Reading strategies I: Degrees of reading
Anyone contemplating doctoral studies should first read this little book by the French literature professor Pierre Bayard called How To Talk About Books You Haven’t Read. The book is a provocation (a point that many reviews promptly missed) – but extremely good in reminding us that reading is a problematic activity, and one that should be embraced as such. There is no thing as “having read a book”, Bayard argues, because of the subjectivity of the reading process and the uniqueness of interpretive communities. We talk around books that we know but haven’t read, skim selectively, forget randomly and fuse what we remember together with ideas, dreams, and anxieties that are unique to us, the readers. This is a point that most humanities scholars easily accept when analyzing others,but is less often thought of in terms of personal practice.
Here are a couple of examples that are of particular relevance to those us who read for a living:
“Being cultivated is a matter not of having read any book in particular, but of being able to find your bearings within books as a system, which requires you to know that they form a system and to be able to locate each element in relation to the others.”
Bayard uses Joyce’s Ulysses as an example, but historians might substitute Joyce for Braudel, political scientists for Habermas, sociologists for Bourdieu, and so on. I am quite sure that every discipline has someone who is a really big deal, but is 80% of the time read through secondary works, summaries and reviews.
“[T]he books we talk about are only glancingly related to “real” books—indeed, what else would we expect?—and are often no more than screen books.
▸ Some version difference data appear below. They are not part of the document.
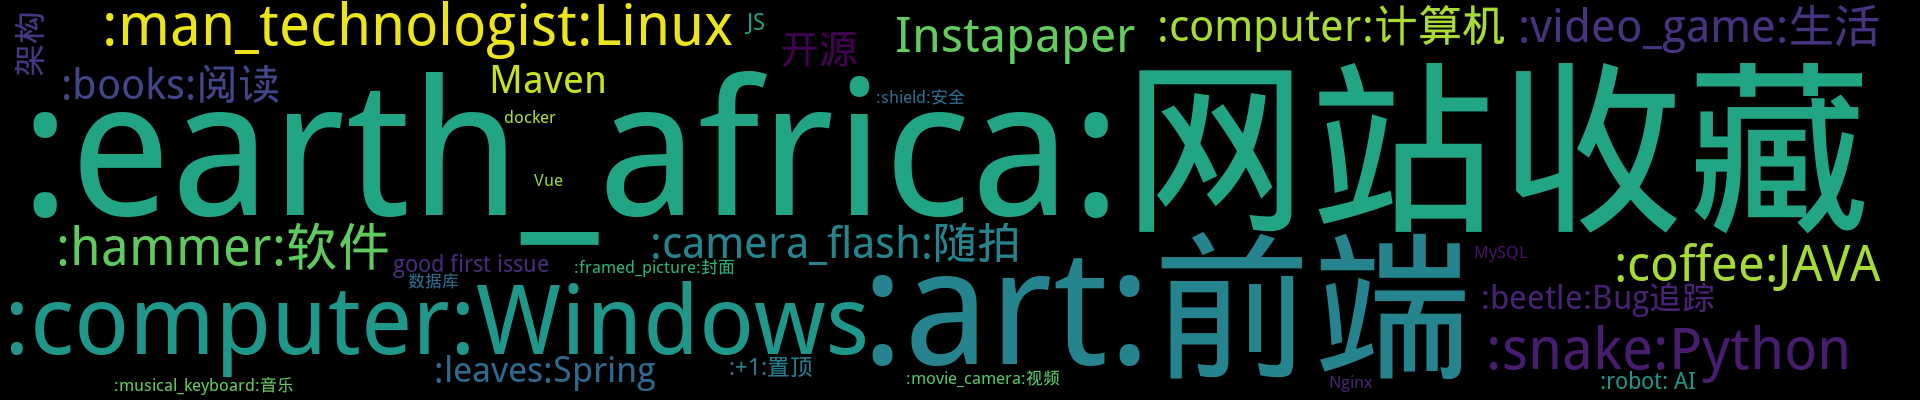
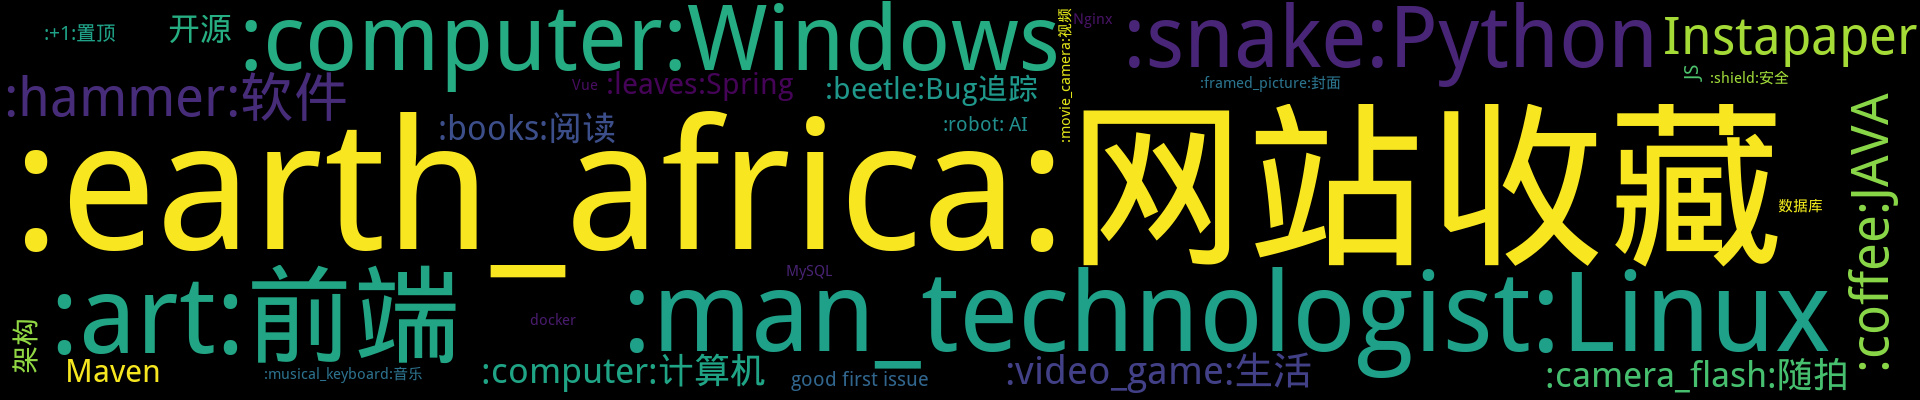
Update from Github Action

diff --git a/README.md b/README.md
@@ -3,7 +3,7 @@
 <p align='center'>
     <img src="https://badgen.net/badge/labels/30"/>
     <img src="https://badgen.net/github/issues/jwenjian/ghiblog"/>
-    <img src="https://badgen.net/badge/last-commit/2019-12-06 11:45:10"/>
+    <img src="https://badgen.net/badge/last-commit/2019-12-06 14:44:41"/>
     <img src="https://badgen.net/github/forks/jwenjian/ghiblog"/>
     <img src="https://badgen.net/github/stars/jwenjian/ghiblog"/>
     <img src="https://badgen.net/github/watchers/jwenjian/ghiblog"/>
@@ -39,6 +39,19 @@
 - [【Notion】博客(人工)同步到 Notion](https://github.com/jwenjian/ghiblog/issues/147)  <sup>1 :speech_balloon:</sup>  	 
 - [基于Github Action自动生成并更新GitHub Issue博客的ReadMe](https://github.com/jwenjian/ghiblog/issues/1)  <sup>13 :speech_balloon:</sup>  	 
 ## 最新 :new: 
+
+#### [解决Ubuntu执行sudo命令反应慢的问题](https://github.com/jwenjian/ghiblog/issues/149) <sup>0 :speech_balloon:</sup> 	 2019-12-06 14:43:57
+
+:label: : [:beetle:Bug追踪](https://github.com/jwenjian/ghiblog/labels/%3Abeetle%3ABug%E8%BF%BD%E8%B8%AA), [:man_technologist:Linux](https://github.com/jwenjian/ghiblog/labels/%3Aman_technologist%3ALinux)
+
+最近本地装了个Ubuntu1804 server， 但是发现只要是执行`sudo`的命令都反应特别慢， 哪怕是一个简单的 `sudo ls` 都要反应个一分钟左右。
+
+
+
+[更多>>>](https://github.com/jwenjian/ghiblog/issues/149)
+
+---
+
 
 #### [MySQL学习笔记一](https://github.com/jwenjian/ghiblog/issues/148) <sup>0 :speech_balloon:</sup> 	 2019-12-06 11:44:26
 
@@ -95,19 +108,6 @@
 ---
 
 
-#### [配置 apache maven resource plugin 的编码方式为UTF-8](https://github.com/jwenjian/ghiblog/issues/144) <sup>0 :speech_balloon:</sup> 	 2019-11-26 11:03:46
-
-:label: : [:coffee:JAVA](https://github.com/jwenjian/ghiblog/labels/%3Acoffee%3AJAVA), [Maven](https://github.com/jwenjian/ghiblog/labels/Maven)
-
-配置 apache maven resource plugin 的编码方式为UTF-8
-
-
-
-[更多>>>](https://github.com/jwenjian/ghiblog/issues/144)
-
----
-
-
 ## 分类  :card_file_box: 
 
 <details open="open">
@@ -149,8 +149,9 @@
 </details>
 
 <details>
-<summary>:beetle:Bug追踪	<sup>5:newspaper:</sup></summary>
+<summary>:beetle:Bug追踪	<sup>6:newspaper:</sup></summary>
 
+- [解决Ubuntu执行sudo命令反应慢的问题](https://github.com/jwenjian/ghiblog/issues/149)  <sup>0 :speech_balloon:</sup>  	 
 - [解决: ssh 远程登录虚拟机 Linux 速度很慢的问题](https://github.com/jwenjian/ghiblog/issues/136)  <sup>0 :speech_balloon:</sup>  	 
 - [PlantUML Graphviz 安装](https://github.com/jwenjian/ghiblog/issues/126)  <sup>0 :speech_balloon:</sup>  	 
 - [Permission denied when running npm install](https://github.com/jwenjian/ghiblog/issues/90)  <sup>0 :speech_balloon:</sup>  	 
@@ -312,8 +313,9 @@
 </details>
 
 <details>
-<summary>:man_technologist:Linux	<sup>15:newspaper:</sup></summary>
+<summary>:man_technologist:Linux	<sup>16:newspaper:</sup></summary>
 
+- [解决Ubuntu执行sudo命令反应慢的问题](https://github.com/jwenjian/ghiblog/issues/149)  <sup>0 :speech_balloon:</sup>  	 
 - [解决: ssh 远程登录虚拟机 Linux 速度很慢的问题](https://github.com/jwenjian/ghiblog/issues/136)  <sup>0 :speech_balloon:</sup>  	 
 - [Docker配置网易云仓库地址](https://github.com/jwenjian/ghiblog/issues/135)  <sup>0 :speech_balloon:</sup>  	 
 - [解决：CentOS7 - Cannot find a valid baseurl for repo: base/7/x86_6](https://github.com/jwenjian/ghiblog/issues/134)  <sup>0 :speech_balloon:</sup>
Or, if you prefer, what we talk about is not the books themselves, but substitute objects we create for the occasion.”
Indeed, is this not the one of the more common ways of relating your work to other scholarship? As much as we would like to take others’ works in their own terms, this can only be done to a limit, because no other scholar has precisely the same questions as you. So what often ends up happening is that we excerpt them, read and interpret them selectively, and set them up as foils for our own arguments.
Bayard also asks what to make of the problem that all reading is – by the nature of our memory – transitory.
“We do not retain in memory complete books identical to the books remembered by everyone else, but rather fragments surviving from partial readings, frequently fused together and further recast by our private fantasies.”
Indeed, for doctoral students, nowhere does this become more apparent than during that ultimate rite of initiation, the year-long process of general exams reading. If you are required to “read” 150+ books over the course of a year, in addition to all your other work, the ease with which you forget their contents, even after taking copious notes and writing outlines can feel quite traumatic. The process is often quite inexplicable – two books can be equally fascinating, equally well-written and compelling, yet one of you can forget overnight while fragments of the other one remain forever logded in your brain.
The point is not that “reading” a book is a completely futile activity and that anything goes (that most common misreading [he-he] of postmodernism). Still, to be super practical about this, if we own the fact that reading is a problematic process, if we know to expect lapses of memory, fragmentary impressions, and impressions formed from reading around a book, then perhaps we can let go of that perennial anxiety of “not having done the reading” (one that remains acute long into the latter stages of the degree) – and start talking about reading as a dynamic, flexible and even fun process.
The next couple of posts will be about that.